Obviously, this realization is a rather joyous one, even though it derailed any hopes of early afternoon productivity. I immediately lept into adventure planning mode! I have all the raw materials needed for a fun adventure – a bike, a bivy, some gear, and unquenching desire to explore.
Also, Sweden has an amazing “freedom to roam” laws, meaning you have the right to roam the Swedish countryside in peace. This is incredible and in contrast to many countries where such wanderings are forbidden in a range of access/trespassing laws. In Sweden, you are allowed to access any land (except private residences, their immediate surroundings, and cultivated land). You are able to put up a tent AND allowed to light a campfire! Things that are also permitted include collecting mushrooms, berries, and flowers, or catching fish on the coast or in a number of the lakes. (Source: The Swedish Environmental Protection Agency)
I have not yet adjusted to the European/UK pattern of holidays and my aforementioned penchant for losing days means I keep being surprised by holidays (or “red days” as they are called in Sweden). However, my Canadian roots run deep, and the sacred May 2-4 weekend is emblazoned into my heart as the first weekend of the “summer.” Meaning it is the weekend when all city dwellers load cars with unwieldy coolers filled with beer and the raw materials for making s’mores and head out into the campgrounds of Ontario in order to possibly freeze/get carried off by black flies/have a grand time. The discovery that I had a free weekend AND it was May 2-4 gave me no choice but to plan a cycle tour/camping trip!
I had initially mapped out an ambitious route, but after an after-work event on Friday got a little more riotous than I expected (free prosecco. need I say more?), I scaled back on my plans. Instead of heading out for marathon distances, I messaged a friend and within a few hours, we had essentials loaded on our bikes and were setting off in search of a slice of nature.
I have not quite finished sewing my bike packing kit (I am planning to make a rear hoster for a drybag), so my makeshift solution was to strap two dry bags to the front and utilize the amazing frame bag made by my sis!
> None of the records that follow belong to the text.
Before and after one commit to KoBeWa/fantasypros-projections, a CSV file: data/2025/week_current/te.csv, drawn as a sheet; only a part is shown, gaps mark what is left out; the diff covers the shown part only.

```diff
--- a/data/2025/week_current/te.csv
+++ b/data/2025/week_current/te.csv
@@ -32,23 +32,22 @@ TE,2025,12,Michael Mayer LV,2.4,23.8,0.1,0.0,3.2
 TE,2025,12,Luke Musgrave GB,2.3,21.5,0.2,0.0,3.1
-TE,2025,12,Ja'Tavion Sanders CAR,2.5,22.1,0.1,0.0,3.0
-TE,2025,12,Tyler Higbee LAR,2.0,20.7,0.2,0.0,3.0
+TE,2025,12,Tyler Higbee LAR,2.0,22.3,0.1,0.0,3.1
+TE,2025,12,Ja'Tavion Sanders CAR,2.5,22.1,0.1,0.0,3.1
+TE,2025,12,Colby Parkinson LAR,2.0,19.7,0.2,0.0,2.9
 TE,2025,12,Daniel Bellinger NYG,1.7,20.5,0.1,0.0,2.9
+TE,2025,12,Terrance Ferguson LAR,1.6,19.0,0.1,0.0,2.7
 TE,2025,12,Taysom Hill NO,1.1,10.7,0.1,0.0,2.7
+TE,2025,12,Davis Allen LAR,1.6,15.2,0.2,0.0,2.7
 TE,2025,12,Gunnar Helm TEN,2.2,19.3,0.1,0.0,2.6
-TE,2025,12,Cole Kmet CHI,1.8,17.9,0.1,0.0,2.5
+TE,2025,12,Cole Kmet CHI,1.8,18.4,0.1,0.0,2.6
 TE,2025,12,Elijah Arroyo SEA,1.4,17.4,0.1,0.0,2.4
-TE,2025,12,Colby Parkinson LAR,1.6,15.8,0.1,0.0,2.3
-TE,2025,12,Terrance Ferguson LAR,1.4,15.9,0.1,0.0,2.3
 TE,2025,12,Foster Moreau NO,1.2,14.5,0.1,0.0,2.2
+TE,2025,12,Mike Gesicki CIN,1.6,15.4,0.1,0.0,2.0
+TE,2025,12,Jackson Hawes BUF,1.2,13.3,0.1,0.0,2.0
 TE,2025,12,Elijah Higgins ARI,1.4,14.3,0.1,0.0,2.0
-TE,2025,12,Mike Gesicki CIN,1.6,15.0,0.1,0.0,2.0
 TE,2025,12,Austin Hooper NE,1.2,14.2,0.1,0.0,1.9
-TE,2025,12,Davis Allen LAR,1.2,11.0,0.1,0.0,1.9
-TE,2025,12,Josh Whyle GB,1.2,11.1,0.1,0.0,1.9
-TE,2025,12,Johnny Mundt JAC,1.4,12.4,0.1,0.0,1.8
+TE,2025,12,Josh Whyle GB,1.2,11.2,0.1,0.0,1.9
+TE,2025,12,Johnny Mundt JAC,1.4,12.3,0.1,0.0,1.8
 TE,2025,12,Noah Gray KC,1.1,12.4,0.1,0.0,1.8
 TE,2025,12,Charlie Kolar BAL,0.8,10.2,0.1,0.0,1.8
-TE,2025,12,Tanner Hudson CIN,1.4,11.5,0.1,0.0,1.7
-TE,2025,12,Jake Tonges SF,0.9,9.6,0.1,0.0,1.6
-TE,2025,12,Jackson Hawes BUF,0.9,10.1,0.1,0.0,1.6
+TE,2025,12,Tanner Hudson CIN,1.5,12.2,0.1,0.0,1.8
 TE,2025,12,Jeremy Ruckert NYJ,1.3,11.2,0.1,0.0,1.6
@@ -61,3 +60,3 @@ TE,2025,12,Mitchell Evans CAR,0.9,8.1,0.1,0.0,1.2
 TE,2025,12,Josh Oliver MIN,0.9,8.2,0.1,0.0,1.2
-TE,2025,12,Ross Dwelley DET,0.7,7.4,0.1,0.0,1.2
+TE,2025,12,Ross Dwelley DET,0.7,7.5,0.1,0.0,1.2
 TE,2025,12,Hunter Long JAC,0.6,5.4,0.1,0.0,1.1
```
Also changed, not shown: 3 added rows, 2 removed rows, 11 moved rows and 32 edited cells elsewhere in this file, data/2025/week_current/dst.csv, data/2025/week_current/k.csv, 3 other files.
While some of my camping essentials are still stranded in London, Nika was able to fill the gaps (like a stove & pot), so this is my non-exhaustive packing list:
Sea to Summit bag (black / grey): Sleeping bag, bivy sac, thermarest
Orange drybag: Down jacket, sleeping socks, wool hat. Mitts. Basically all the extra warmth.
Frame bag: Extra tube, tools, lock, lighter, flashlight, water bottles, journal & pen, harmonica.
I also had a small backpack for my wallet and camera (and later to shove in a few groceries). Ideally, adding a rear bag to this setup will eliminate the need for me to carry stuff on my back.
We were both pretty keen to hit the road! We rode around 20km to find this beautiful spot on Ekerö, which had our own secluded piece of forest, shore, complete with a half-sunken wooden boat for extra ambiance. Celebratory ice cream! And a few moments of tranquil time to sit, and think, and soak in the sound of the water lapping at the shore. And a little harmonica. I recently decided that the uke is far to large for bike touring, so I have switched to the harmonica. I am making slow progress expanding my repertoire. (which I am sure the poor sods which share an apartment wall would attest to). I think many of the songs I play are vaguely recognizable… Dinner time! We enjoyed a hearty dinner of some sort of lentil/barley/pumpkin seeds/mushroom concoction which was a delight. The addition of soy dogs made it practically gourmet! With a bottle of Redemption, a folkol (low alcohol beer) which had been chilling in our spare tire sea fridge. The site we chose had an abundance of dry wood, so it was clear that my campfire goals might be possible. For someone who has spent a lot of time camping/hiking, I can probably count on my hands the number of fires I have been solely responsible for. I have often camped with other competent woodsmen/women and on my solo trips, there is usually no fires allowed. Even though Nika happens to be one of these exceptionally competent firemasters, she allowed me to take charge of the fire and gave me some really helpful tips. Soon we had a MAGNIFICANT fire! Which, obviously, means S’MORES!!!!I did not bring any sort of camp shoes, so within minutes, I was in my natural dirt squirrel state. It was the warm, calm sort of pre-summer night where the bugs have not bothered to arrive yet, so I could enjoy a night without a tarp to soak in the fresh air. As night fell and the stars began to peek out between the bits of puffy clouds, I hunkered down into my bivy nest and went to sleep. This morning was also clear and warm, so I luxuriated whilst sipping yogurt. Eventually, I saddled up the pony and made my way home.
It was pretty much the perfect escape.